|WO2015066821A3 *||26 nov. 2014||2 juil. 2015||Macdonald Larry||Footwear heel design|
|Classification aux États-Unis||36/27, 36/103, 36/28, 36/102|
|Classification internationale||A43B13/14, A43B21/26, A43B13/12, A43B21/28, A43B13/18|
|Classification coopérative||A43B13/188, A43B21/26, A43B13/10, A43B13/145, A43B13/12, A43B13/148|
|Classification européenne||A43B13/12, A43B13/10, A43B13/14W2, A43B13/18F5, A43B13/14W6, A43B21/26|
|8 janv. 2000||AS||Assignment|
Owner name: NEGORT AG, SWITZERLAND
Free format text: ASSIGNMENT OF ASSIGNORS INTEREST;ASSIGNOR:MULLER, KARL;REEL/FRAME:010593/0401
Effective date: 19991206
|19 juil. 2005||FPAY||Fee payment|
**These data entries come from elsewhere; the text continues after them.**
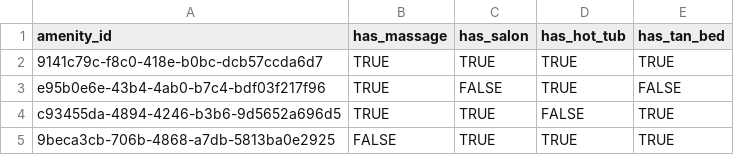
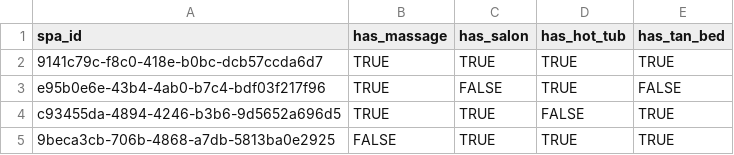
Before and after one commit to craigyu/304Group26, a CSV file: packages/api/database/seed/seedData/spa.csv, drawn as a sheet.

```diff
--- a/packages/api/database/seed/seedData/spa.csv
+++ b/packages/api/database/seed/seedData/spa.csv
@@ -1,2 +1,2 @@
-amenity_id,has_massage,has_salon,has_hot_tub,has_tan_bed
+spa_id,has_massage,has_salon,has_hot_tub,has_tan_bed
 9141c79c-f8c0-418e-b0bc-dcb57ccda6d7,TRUE,TRUE,TRUE,TRUE
```
Also changed, not shown: packages/api/database/seed/seedData/customer.csv, packages/api/database/seed/seedData/employee.csv, 6 other files.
Year of fee payment: 4
|12 avr. 2007||AS||Assignment|
Owner name: MASAI MARKETING & TRADING AG, SWITZERLAND
Free format text: CHANGE OF NAME;ASSIGNOR:NEGORT AG;REEL/FRAME:019147/0465
Effective date: 20061114
Owner name: CREDIT SUISSE, SWITZERLAND
Free format text: SECURITY AGREEMENT;ASSIGNOR:MASAI MARKETING & TRADING AG;REEL/FRAME:019147/0349
Effective date: 20070327
|3 avr. 2008||AS||Assignment|
Owner name: MBTBP HOLDING I COOPERATIEVE U.A., NETHERLANDS
Free format text: SECURITY AGREEMENT;ASSIGNOR:MASAI MARKETING & TRADING AG;REEL/FRAME:020741/0712
Effective date: 20080306
|23 juil. 2009||FPAY||Fee payment|
Year of fee payment: 8
|16 janv. 2013||AS||Assignment|
Owner name: MASAI INTERNATIONAL PTE LTD., SINGAPORE
Free format text: ASSIGNMENT OF ASSIGNORS INTEREST;ASSIGNOR:MASAI MARKETING & TRADING AG;REEL/FRAME:029641/0299
Effective date: 20121119
|15 mars 2013||FPAY||Fee payment|
Year of fee payment: 12